“I will use the ability of the mayor’s office – use whatever political capital I have – to come up with something we deem appropriate,” he said then. “We’re going to have to have an open and honest dialog and come to terms with what is most appropriate” for the erstwhile 95/7 property.
Later, as GGP began its series of presentations of its plans and started talks with the city, Rilling began to change his tune. In an NoN story last March, Rilling said: “You can change your opinion with the circumstances. It’s kind of a silly thing if somebody was made aware of different circumstances and they didn’t change their opinion.”
Rilling’s Republican opponent this November, Republican Kelly Straniti, said recently she approves of the mall.
“From the beginning I have been in favor of the concept of a mall at the 95/7 location,” she said.
Councilman Bruce Kimmel (D-At-Large) backed up Duff in a Friday night email:
“As I indicated at the last Planning Committee meeting, I strongly urge my Council colleagues to approve separating the Urban Renewal Plan from the LDA/CMSP (Land Disposition Agreement/Concept Master Site Plan) at our Aug. 11 meeting. I also believe we should vote on the LDA/CMSP at our Aug. 25 meeting. We have been discussing the mall for months, we have heard various arguments for and against. Now is the time to act.”
In the July 21 Joint Committee meeting between the Council and RDA, Planning Committee Chairman Doug Hempstead (R-At Large) said the Council will likely vote Aug. 11 on that proposal in order to keep the process moving and allow GGP to go to Planning and Zoning as negotiations continue. It will be taken up again Aug. 25.
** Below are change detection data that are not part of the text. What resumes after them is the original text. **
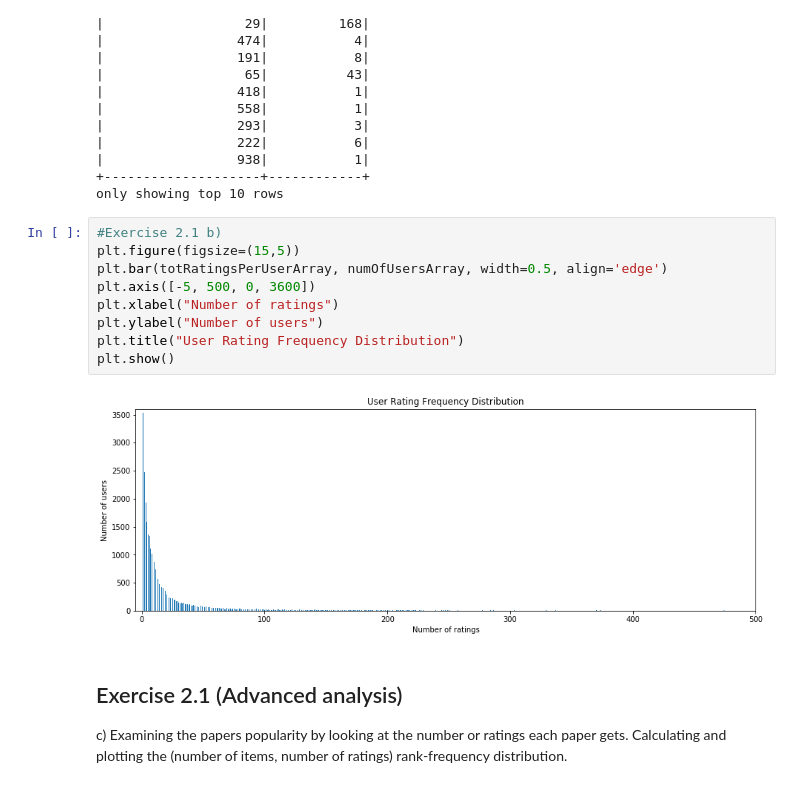
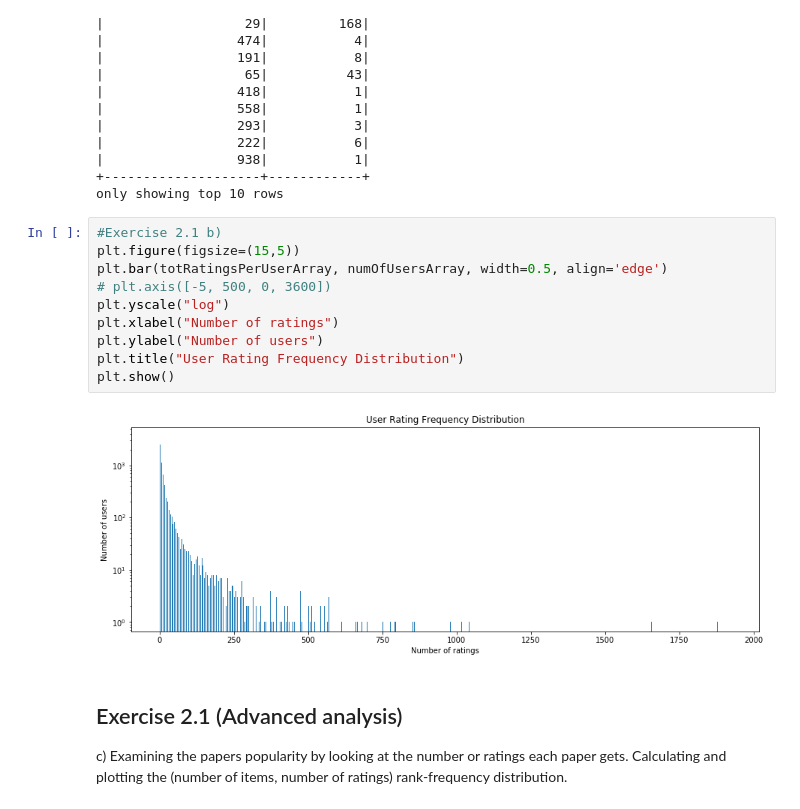
Before and after one commit to angellandros/sparkle, a Jupyter notebook: sheet2/Experiment2-arabi-ramful.ipynb, the cells around one changed output. Drawn from its saved outputs; the diff is of its cells as text.

```diff
--- a/sheet2/Experiment2-arabi-ramful.ipynb
+++ b/sheet2/Experiment2-arabi-ramful.ipynb
@@ -100,14 +100,15 @@ only showing top 10 rows
 # %%
 #Exercise 2.1 b)
 plt.figure(figsize=(15,5))
 plt.bar(totRatingsPerUserArray, numOfUsersArray, width=0.5, align='edge')
-plt.axis([-5, 500, 0, 3600])
+# plt.axis([-5, 500, 0, 3600])
+plt.yscale("log")
 plt.xlabel("Number of ratings")
 plt.ylabel("Number of users")
 plt.title("User Rating Frequency Distribution")
 plt.show()
 # %% [output]
-[figure, old version]
+[figure, new version]
 # %% [markdown]
 ## Exercise 2.1 (Advanced analysis)
 
```
Also changed, not shown: parts of 21 cells of this notebook.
“I think it would be insane if GGP doesn’t put all of its resources to get all of this answered,” Hempstead said of questions raised at the meeting. “To allow this to lapse until after an election would be insane.”
Former State Rep. Larry Cafero (R-142) of Norwalk, the attorney representing GGP in negotiations with the city, said at the meeting that timing is crucial to the project.
“Anchors drive the deal,” Cafero said. “… (Nordstrom and Bloomingdale’s) did not sign up without some various general representations.” Anchors either open in April or October, he said. Miss one window and you wait another six months for the next.
GGP has said it needs to have its approvals by January and wants to be able to start construction in 2016 for a mid-2018 opening.
Duff said in his statement that, in the Land Disposition Agreement, GGP has guaranteed to the city that the proposed mall will be categorized as a “Class A Mall” and that GGP “shall maintain anchors of high quality” (i.e., Bloomingdales, Nordstroms, etc). “Most real estate experts will agree that the proposed mall in Norwalk will end up being the highest rated mall in the state and one of the premier shopping experiences in the Northeast,” the statement asserted.
Duff said the state has invested millions of dollars in the area for infrastructure improvements with an eye on transforming the area to into one that will benefit the city and the state.
“In order to have an October 2018 opening, there are a set of very strict deadlines that must be met,” he said. “The Council and Redevelopment Agency need to make this a top priority for the citizens of our city.”
And while Duff touted the state’s contribution to the area, Kimmel said, “The mall is first and foremost a Norwalk project; however, it will have a positive impact beyond our borders. I welcome Senator Duff’s input. I believe we are in total agreement on this important issue.”